■ **Data supplied**:

============

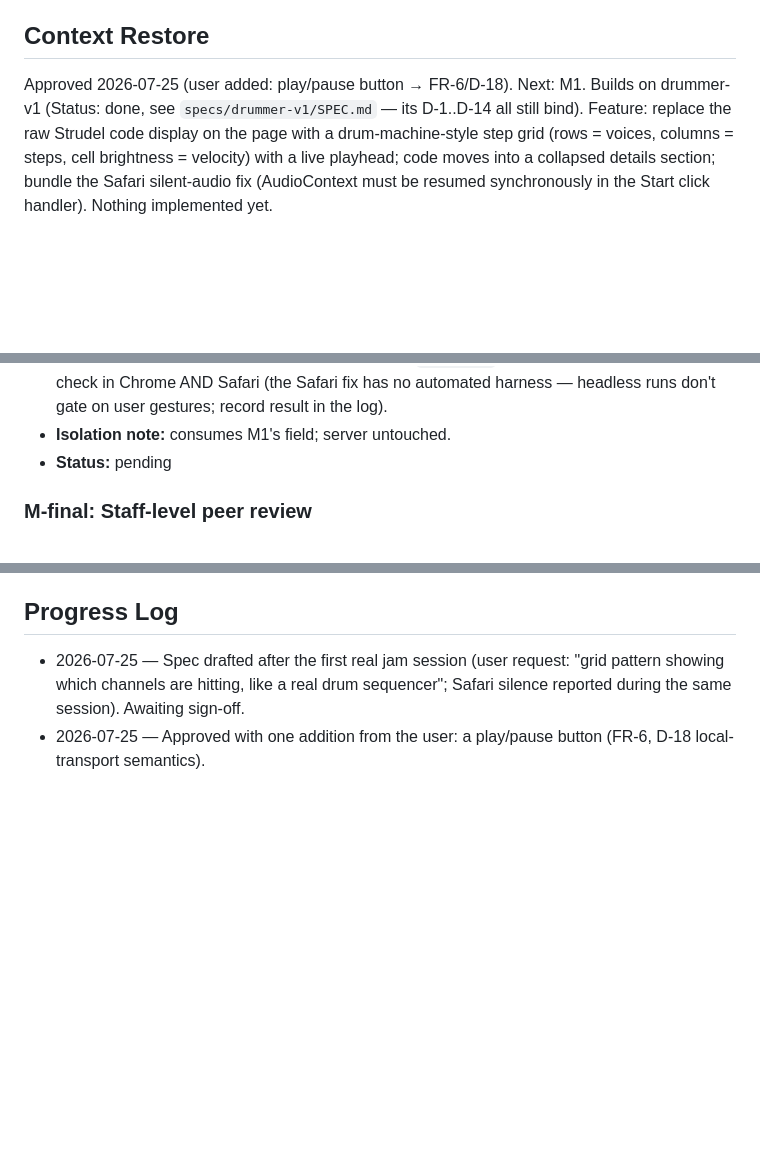
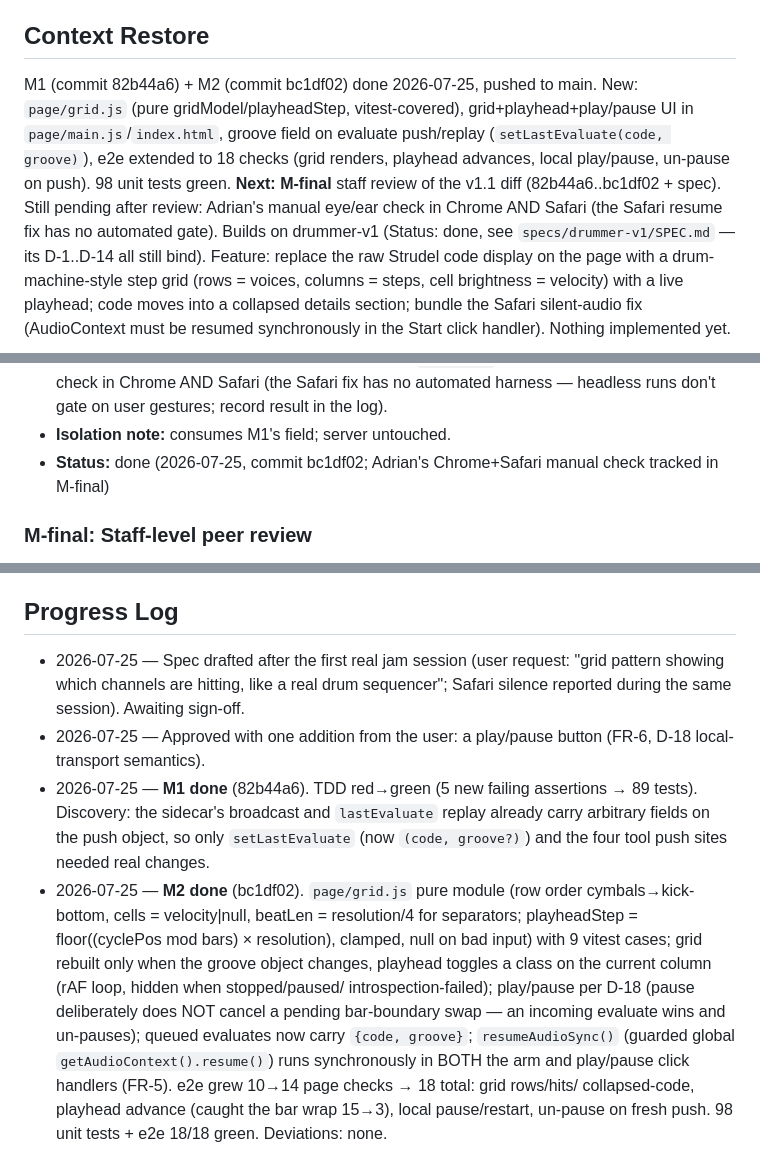
Before and after one commit to rh-adrian/drummy, a Markdown page: specs/drummer-v1.1-page-grid/SPEC.md, 3 parts joined by grey strips. Rendered like a GitHub page; blank space fills up the shorter version.

Commit message:
v1.1 spec: M1+M2 done, progress log, context restore
Co-Authored-By: Claude Fable 5 <noreply@anthropic.com>
Claude-Session: https://claude.ai/code/session_0116Z3q6VnnEeYYapQXdUGSr

```diff
--- a/specs/drummer-v1.1-page-grid/SPEC.md
+++ b/specs/drummer-v1.1-page-grid/SPEC.md
@@ -5,7 +5,14 @@ Branch: main (D-12 carried over from drummer-v1: straight to main, no PRs)
 
 ## Context Restore
 
-Approved 2026-07-25 (user added: play/pause button → FR-6/D-18). Next: M1. Builds on drummer-v1 (Status: done, see
+M1 (commit 82b44a6) + M2 (commit bc1df02) done 2026-07-25, pushed to main. New:
+`page/grid.js` (pure gridModel/playheadStep, vitest-covered), grid+playhead+play/pause
+UI in `page/main.js`/`index.html`, groove field on evaluate push/replay
+(`setLastEvaluate(code, groove)`), e2e extended to 18 checks (grid renders, playhead
+advances, local play/pause, un-pause on push). 98 unit tests green. **Next: M-final**
+staff review of the v1.1 diff (82b44a6..bc1df02 + spec). Still pending after review:
+Adrian's manual eye/ear check in Chrome AND Safari (the Safari resume fix has no
+automated gate). Builds on drummer-v1 (Status: done, see
 `specs/drummer-v1/SPEC.md` — its D-1..D-14 all still bind). Feature: replace the raw
 Strudel code display on the page with a drum-machine-style step grid (rows = voices,
 columns = steps, cell brightness = velocity) with a live playhead; code moves into a
@@ -137,7 +144,8 @@ the page that consumes it. Each is safe to stop at.
   Manual: Adrian ear+eye check in Chrome AND Safari (the Safari fix has no automated
   harness — headless runs don't gate on user gestures; record result in the log).
 - **Isolation note:** consumes M1's field; server untouched.
-- **Status:** pending
+- **Status:** done (2026-07-25, commit bc1df02; Adrian's Chrome+Safari manual check
+  tracked in M-final)
 
 ### M-final: Staff-level peer review
 - **Scope:** the full v1.1 diff (M1+M2 commits) + this SPEC.md, with drummer-v1's
@@ -155,3 +163,19 @@ the page that consumes it. Each is safe to stop at.
   silence reported during the same session). Awaiting sign-off.
 - 2026-07-25 — Approved with one addition from the user: a play/pause button (FR-6,
   D-18 local-transport semantics).
+- 2026-07-25 — **M1 done** (82b44a6). TDD red→green (5 new failing assertions → 89
+  tests). Discovery: the sidecar's broadcast and `lastEvaluate` replay already carry
+  arbitrary fields on the push object, so only `setLastEvaluate` (now
+  `(code, groove?)`) and the four tool push sites needed real changes.
+- 2026-07-25 — **M2 done** (bc1df02). `page/grid.js` pure module (row order
+  cymbals→kick-bottom, cells = velocity|null, beatLen = resolution/4 for separators;
+  playheadStep = floor((cyclePos mod bars) × resolution), clamped, null on bad input)
+  with 9 vitest cases; grid rebuilt only when the groove object changes, playhead
+  toggles a class on the current column (rAF loop, hidden when stopped/paused/
+  introspection-failed); play/pause per D-18 (pause deliberately does NOT cancel a
+  pending bar-boundary swap — an incoming evaluate wins and un-pauses); queued
+  evaluates now carry `{code, groove}`; `resumeAudioSync()` (guarded global
+  `getAudioContext().resume()`) runs synchronously in BOTH the arm and play/pause
+  click handlers (FR-5). e2e grew 10→14 page checks → 18 total: grid rows/hits/
+  collapsed-code, playhead advance (caught the bar wrap 15→3), local pause/restart,
+  un-pause on fresh push. 98 unit tests + e2e 18/18 green. Deviations: none.
```
Also changed, not shown: other parts of specs/drummer-v1.1-page-grid/SPEC.md (+1 -1 lines).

============

■ **Exercise goal**:
Set down each of the records precisely, leaving any pictures behind.

■ **Solution**:
Before and after one commit to rh-adrian/drummy, a Markdown page: specs/drummer-v1.1-page-grid/SPEC.md, 3 parts joined by grey strips. Rendered like a GitHub page; blank space fills up the shorter version.

Commit message:
v1.1 spec: M1+M2 done, progress log, context restore
Co-Authored-By: Claude Fable 5 <noreply@anthropic.com>
Claude-Session: https://claude.ai/code/session_0116Z3q6VnnEeYYapQXdUGSr

```diff
--- a/specs/drummer-v1.1-page-grid/SPEC.md
+++ b/specs/drummer-v1.1-page-grid/SPEC.md
@@ -5,7 +5,14 @@ Branch: main (D-12 carried over from drummer-v1: straight to main, no PRs)
 
 ## Context Restore
 
-Approved 2026-07-25 (user added: play/pause button → FR-6/D-18). Next: M1. Builds on drummer-v1 (Status: done, see
+M1 (commit 82b44a6) + M2 (commit bc1df02) done 2026-07-25, pushed to main. New:
+`page/grid.js` (pure gridModel/playheadStep, vitest-covered), grid+playhead+play/pause
+UI in `page/main.js`/`index.html`, groove field on evaluate push/replay
+(`setLastEvaluate(code, groove)`), e2e extended to 18 checks (grid renders, playhead
+advances, local play/pause, un-pause on push). 98 unit tests green. **Next: M-final**
+staff review of the v1.1 diff (82b44a6..bc1df02 + spec). Still pending after review:
+Adrian's manual eye/ear check in Chrome AND Safari (the Safari resume fix has no
+automated gate). Builds on drummer-v1 (Status: done, see
 `specs/drummer-v1/SPEC.md` — its D-1..D-14 all still bind). Feature: replace the raw
 Strudel code display on the page with a drum-machine-style step grid (rows = voices,
 columns = steps, cell brightness = velocity) with a live playhead; code moves into a
@@ -137,7 +144,8 @@ the page that consumes it. Each is safe to stop at.
   Manual: Adrian ear+eye check in Chrome AND Safari (the Safari fix has no automated
   harness — headless runs don't gate on user gestures; record result in the log).
 - **Isolation note:** consumes M1's field; server untouched.
-- **Status:** pending
+- **Status:** done (2026-07-25, commit bc1df02; Adrian's Chrome+Safari manual check
+  tracked in M-final)
 
 ### M-final: Staff-level peer review
 - **Scope:** the full v1.1 diff (M1+M2 commits) + this SPEC.md, with drummer-v1's
@@ -155,3 +163,19 @@ the page that consumes it. Each is safe to stop at.
   silence reported during the same session). Awaiting sign-off.
 - 2026-07-25 — Approved with one addition from the user: a play/pause button (FR-6,
   D-18 local-transport semantics).
+- 2026-07-25 — **M1 done** (82b44a6). TDD red→green (5 new failing assertions → 89
+  tests). Discovery: the sidecar's broadcast and `lastEvaluate` replay already carry
+  arbitrary fields on the push object, so only `setLastEvaluate` (now
+  `(code, groove?)`) and the four tool push sites needed real changes.
+- 2026-07-25 — **M2 done** (bc1df02). `page/grid.js` pure module (row order
+  cymbals→kick-bottom, cells = velocity|null, beatLen = resolution/4 for separators;
+  playheadStep = floor((cyclePos mod bars) × resolution), clamped, null on bad input)
+  with 9 vitest cases; grid rebuilt only when the groove object changes, playhead
+  toggles a class on the current column (rAF loop, hidden when stopped/paused/
+  introspection-failed); play/pause per D-18 (pause deliberately does NOT cancel a
+  pending bar-boundary swap — an incoming evaluate wins and un-pauses); queued
+  evaluates now carry `{code, groove}`; `resumeAudioSync()` (guarded global
+  `getAudioContext().resume()`) runs synchronously in BOTH the arm and play/pause
+  click handlers (FR-5). e2e grew 10→14 page checks → 18 total: grid rows/hits/
+  collapsed-code, playhead advance (caught the bar wrap 15→3), local pause/restart,
+  un-pause on fresh push. 98 unit tests + e2e 18/18 green. Deviations: none.
```
Also changed, not shown: other parts of specs/drummer-v1.1-page-grid/SPEC.md (+1 -1 lines).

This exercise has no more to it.